Electronic correlation is the interaction between electrons in the electronic structure of a quantum system. The correlation energy is a measure of how much the movement of one electron is influenced by the presence of all other electrons.

Within the Hartree–Fock method of quantum chemistry, the antisymmetric wave function is approximated by a single Slater determinant. Exact wave functions, however, cannot generally be expressed as single determinants. The single-determinant approximation does not take into account Coulomb correlation, leading to a total electronic energy different from the exact solution of the non-relativistic Schrödinger equation within the Born–Oppenheimer approximation. **Therefore, the Hartree–Fock limit is always above this exact energy. The difference is called the correlation energy, a term coined by Löwdin.** The concept of the correlation energy was studied earlier by Wigner.
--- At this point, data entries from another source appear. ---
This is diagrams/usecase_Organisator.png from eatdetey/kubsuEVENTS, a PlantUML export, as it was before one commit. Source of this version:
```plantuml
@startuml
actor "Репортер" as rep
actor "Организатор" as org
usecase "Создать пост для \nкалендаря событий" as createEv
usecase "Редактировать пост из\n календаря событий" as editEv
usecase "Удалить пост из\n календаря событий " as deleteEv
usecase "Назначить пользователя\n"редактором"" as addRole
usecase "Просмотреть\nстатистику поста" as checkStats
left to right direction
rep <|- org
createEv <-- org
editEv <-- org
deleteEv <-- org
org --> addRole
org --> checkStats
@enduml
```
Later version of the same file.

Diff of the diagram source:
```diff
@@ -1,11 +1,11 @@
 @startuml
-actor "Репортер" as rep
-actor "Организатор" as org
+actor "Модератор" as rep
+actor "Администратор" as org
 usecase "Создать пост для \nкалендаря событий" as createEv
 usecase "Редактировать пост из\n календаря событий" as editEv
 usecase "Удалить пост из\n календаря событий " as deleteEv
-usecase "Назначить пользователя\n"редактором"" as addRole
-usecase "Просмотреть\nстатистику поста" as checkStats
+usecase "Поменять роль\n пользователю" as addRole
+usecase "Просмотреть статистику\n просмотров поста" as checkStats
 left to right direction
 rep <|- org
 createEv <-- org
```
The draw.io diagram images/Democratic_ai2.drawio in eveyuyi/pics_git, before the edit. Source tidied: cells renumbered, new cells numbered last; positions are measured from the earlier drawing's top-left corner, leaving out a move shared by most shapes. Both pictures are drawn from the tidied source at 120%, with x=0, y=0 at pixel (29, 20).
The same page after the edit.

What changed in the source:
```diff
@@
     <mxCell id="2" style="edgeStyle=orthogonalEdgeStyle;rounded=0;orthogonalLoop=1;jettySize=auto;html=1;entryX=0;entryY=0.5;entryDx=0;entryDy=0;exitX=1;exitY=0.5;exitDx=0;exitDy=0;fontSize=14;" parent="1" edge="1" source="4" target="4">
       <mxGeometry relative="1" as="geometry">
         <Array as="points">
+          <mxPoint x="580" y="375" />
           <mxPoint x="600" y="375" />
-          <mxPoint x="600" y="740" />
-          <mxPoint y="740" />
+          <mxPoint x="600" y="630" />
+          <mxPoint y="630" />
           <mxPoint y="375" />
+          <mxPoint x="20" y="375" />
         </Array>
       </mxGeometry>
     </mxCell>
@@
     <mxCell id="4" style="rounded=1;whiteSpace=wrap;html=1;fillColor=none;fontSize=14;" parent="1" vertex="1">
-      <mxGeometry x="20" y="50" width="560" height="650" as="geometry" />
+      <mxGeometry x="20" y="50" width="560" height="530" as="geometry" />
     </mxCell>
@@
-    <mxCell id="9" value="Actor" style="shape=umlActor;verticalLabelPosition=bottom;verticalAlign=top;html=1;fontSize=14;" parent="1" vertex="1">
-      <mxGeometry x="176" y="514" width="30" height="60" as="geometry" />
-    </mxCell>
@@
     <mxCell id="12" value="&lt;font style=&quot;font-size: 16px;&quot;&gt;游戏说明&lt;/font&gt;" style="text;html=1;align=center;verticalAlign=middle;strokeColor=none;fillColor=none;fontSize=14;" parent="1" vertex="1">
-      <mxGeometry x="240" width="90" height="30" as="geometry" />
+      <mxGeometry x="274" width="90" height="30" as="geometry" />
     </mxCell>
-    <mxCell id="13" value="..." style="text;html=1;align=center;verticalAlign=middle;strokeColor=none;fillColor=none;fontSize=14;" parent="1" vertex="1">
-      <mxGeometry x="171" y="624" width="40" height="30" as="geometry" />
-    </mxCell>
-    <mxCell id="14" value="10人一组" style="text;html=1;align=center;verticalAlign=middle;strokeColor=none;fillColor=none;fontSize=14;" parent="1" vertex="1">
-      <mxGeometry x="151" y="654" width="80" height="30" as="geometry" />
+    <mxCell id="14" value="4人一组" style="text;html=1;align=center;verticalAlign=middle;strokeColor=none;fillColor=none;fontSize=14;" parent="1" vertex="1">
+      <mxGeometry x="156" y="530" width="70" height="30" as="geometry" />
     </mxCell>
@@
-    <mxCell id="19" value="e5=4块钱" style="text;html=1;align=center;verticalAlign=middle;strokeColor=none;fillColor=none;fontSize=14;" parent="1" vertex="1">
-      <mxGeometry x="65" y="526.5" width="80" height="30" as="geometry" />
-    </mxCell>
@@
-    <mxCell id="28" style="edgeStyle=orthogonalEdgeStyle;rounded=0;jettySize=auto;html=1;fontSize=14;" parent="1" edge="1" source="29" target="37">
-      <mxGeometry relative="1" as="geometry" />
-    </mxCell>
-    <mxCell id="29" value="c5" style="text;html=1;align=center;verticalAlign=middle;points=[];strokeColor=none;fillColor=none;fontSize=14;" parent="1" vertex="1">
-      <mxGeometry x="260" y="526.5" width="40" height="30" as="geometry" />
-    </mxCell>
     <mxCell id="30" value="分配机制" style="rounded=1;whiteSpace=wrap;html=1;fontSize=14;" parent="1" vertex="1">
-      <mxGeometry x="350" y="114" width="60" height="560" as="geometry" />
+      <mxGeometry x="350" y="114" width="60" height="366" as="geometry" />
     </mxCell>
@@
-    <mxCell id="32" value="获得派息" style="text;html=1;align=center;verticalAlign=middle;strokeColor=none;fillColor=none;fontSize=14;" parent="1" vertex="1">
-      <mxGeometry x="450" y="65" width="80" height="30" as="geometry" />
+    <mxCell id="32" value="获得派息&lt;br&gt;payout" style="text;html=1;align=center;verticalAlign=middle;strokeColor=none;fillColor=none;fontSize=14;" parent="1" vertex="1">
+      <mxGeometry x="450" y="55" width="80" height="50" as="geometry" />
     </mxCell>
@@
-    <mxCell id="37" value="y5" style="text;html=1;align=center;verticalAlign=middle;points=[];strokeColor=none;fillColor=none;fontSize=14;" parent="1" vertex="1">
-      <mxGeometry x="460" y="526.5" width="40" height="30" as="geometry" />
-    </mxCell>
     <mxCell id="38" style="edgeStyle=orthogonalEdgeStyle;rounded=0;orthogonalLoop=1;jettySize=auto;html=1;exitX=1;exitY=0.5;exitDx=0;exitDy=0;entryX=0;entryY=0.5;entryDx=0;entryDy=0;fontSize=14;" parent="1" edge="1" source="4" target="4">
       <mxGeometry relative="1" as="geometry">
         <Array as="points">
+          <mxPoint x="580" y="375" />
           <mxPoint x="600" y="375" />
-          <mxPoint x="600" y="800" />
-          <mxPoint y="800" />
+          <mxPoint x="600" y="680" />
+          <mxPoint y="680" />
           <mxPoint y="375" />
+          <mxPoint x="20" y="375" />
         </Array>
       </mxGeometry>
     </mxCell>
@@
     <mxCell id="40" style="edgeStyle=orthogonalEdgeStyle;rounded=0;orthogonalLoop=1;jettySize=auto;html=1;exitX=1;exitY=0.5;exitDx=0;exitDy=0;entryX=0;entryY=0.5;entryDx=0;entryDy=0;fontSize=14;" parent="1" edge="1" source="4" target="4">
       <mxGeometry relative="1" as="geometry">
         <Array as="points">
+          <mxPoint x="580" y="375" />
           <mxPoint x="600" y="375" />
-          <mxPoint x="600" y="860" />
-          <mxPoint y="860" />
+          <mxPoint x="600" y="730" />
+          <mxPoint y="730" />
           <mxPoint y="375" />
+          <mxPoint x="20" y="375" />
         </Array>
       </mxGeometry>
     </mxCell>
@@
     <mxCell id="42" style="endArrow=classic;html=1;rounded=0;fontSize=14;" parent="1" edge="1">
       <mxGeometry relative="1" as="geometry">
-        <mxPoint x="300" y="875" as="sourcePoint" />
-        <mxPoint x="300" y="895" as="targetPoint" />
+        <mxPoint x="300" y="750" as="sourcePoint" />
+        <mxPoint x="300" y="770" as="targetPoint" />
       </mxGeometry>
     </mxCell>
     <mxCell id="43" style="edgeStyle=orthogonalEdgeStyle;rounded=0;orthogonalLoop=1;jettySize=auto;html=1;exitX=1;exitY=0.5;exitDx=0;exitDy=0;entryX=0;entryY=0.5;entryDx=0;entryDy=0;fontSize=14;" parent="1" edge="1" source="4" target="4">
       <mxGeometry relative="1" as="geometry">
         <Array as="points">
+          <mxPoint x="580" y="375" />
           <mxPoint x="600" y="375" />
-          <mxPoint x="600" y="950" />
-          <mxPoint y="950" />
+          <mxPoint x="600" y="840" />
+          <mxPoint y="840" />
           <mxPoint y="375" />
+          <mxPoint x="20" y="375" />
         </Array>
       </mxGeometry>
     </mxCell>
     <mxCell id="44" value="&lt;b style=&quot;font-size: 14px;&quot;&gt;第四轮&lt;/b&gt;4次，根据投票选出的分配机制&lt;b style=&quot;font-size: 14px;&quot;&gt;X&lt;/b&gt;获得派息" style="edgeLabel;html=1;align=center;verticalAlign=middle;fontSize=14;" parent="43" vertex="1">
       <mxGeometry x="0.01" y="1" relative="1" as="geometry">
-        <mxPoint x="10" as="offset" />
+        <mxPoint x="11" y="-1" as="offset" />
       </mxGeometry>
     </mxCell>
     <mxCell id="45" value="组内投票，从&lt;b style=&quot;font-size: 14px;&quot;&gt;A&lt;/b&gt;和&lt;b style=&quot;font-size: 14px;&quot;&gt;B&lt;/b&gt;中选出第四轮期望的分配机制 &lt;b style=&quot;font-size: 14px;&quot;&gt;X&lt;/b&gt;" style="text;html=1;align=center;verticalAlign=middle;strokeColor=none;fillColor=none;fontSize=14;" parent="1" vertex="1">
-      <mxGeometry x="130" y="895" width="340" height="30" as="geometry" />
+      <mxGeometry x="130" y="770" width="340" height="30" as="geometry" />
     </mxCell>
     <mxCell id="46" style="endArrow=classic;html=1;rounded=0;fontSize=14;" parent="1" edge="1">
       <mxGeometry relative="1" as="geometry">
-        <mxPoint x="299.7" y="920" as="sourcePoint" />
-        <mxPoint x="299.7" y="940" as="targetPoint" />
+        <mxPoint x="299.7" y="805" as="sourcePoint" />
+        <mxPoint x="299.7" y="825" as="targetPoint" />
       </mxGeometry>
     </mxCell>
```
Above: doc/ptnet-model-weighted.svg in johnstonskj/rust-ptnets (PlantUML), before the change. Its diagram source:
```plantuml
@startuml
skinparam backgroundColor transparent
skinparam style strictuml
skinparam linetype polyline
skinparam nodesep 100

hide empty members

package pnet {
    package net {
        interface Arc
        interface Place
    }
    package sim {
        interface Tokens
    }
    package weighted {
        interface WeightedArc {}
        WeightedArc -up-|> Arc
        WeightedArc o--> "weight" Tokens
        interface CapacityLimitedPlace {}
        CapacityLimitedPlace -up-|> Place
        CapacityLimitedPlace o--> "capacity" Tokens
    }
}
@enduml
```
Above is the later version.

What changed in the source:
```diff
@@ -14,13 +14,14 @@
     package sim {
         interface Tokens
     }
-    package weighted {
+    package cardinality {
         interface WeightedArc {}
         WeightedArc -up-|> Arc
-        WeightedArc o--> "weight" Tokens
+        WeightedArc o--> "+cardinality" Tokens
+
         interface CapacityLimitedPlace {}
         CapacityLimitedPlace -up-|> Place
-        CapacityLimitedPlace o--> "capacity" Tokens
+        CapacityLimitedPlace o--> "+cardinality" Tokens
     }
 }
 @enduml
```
A certain amount of electron correlation is already considered within the HF approximation, found in the electron exchange term describing the correlation between electrons with parallel spin. This basic correlation prevents two parallel-spin electrons from being found at the same point in space and is often called Fermi correlation. Coulomb correlation, on the other hand, describes the correlation between the spatial position of electrons due to their Coulomb repulsion, and is responsible for chemically important effects such as London dispersion. There is also a correlation related to the overall symmetry or total spin of the considered system.

**The word correlation energy has to be used with caution. First it is usually defined as the energy difference of a correlated method relative to the Hartree–Fock energy. But this is not the full correlation energy because some correlation is already included in HF. Secondly the correlation energy is highly dependent on the basis set used. The "exact" energy is the energy with full correlation and complete basis set.**

Electron correlation is sometimes divided into dynamical and non-dynamical (static) correlation. Dynamical correlation is the correlation of the movement of electrons and is described under electron correlation dynamics[3] and also with the configuration interaction (CI) method. Static correlation is important for molecules where the ground state is well described only with more than one (nearly-)degenerate determinant. In this case the Hartree–Fock wavefunction (only one determinant) is qualitatively wrong. The multi-configurational self-consistent field (MCSCF) method takes account of this static correlation, but not dynamical correlation.

If one wants to calculate excitation energies (energy differences between the ground and excited states) one has to be careful that both states are equally balanced (e.g., Multireference configuration interaction).

参考资料：

https://en.wikipedia.org/wiki/Electronic_correlation